**HOW TO COMPLETE THIS TASK:** Which lines in the data contain the word "README"? Please copy each of them.

Detected change data

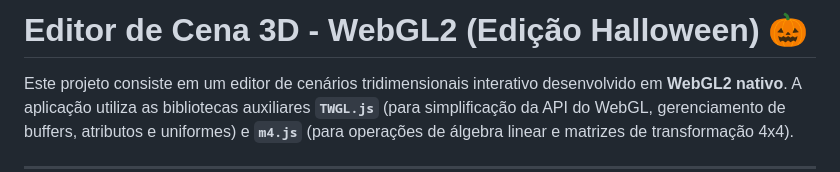
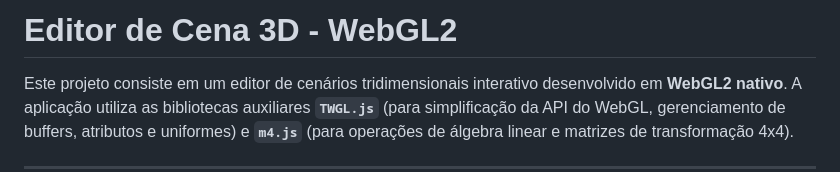
Before and after one commit to FabricioBartz/editorDeCena, a Markdown page: README.md, the part around the change. Rendered like a GitHub page.

Commit message:
Update project title in README.md
Removed Halloween edition reference from project title.

```diff
--- a/README.md
+++ b/README.md
@@ -1,4 +1,4 @@
-# Editor de Cena 3D - WebGL2 (Edição Halloween) 🎃
+# Editor de Cena 3D - WebGL2
 
 Este projeto consiste em um editor de cenários tridimensionais interativo desenvolvido em **WebGL2 nativo**. A aplicação utiliza as bibliotecas auxiliares **`TWGL.js`** (para simplificação da API do WebGL, gerenciamento de buffers, atributos e uniformes) e **`m4.js`** (para operações de álgebra linear e matrizes de transformação 4x4).
 
```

**EXERCISE SOLUTION:**
Before and after one commit to FabricioBartz/editorDeCena, a Markdown page: README.md, the part around the change. Rendered like a GitHub page.
Update project title in README.md
--- a/README.md
+++ b/README.md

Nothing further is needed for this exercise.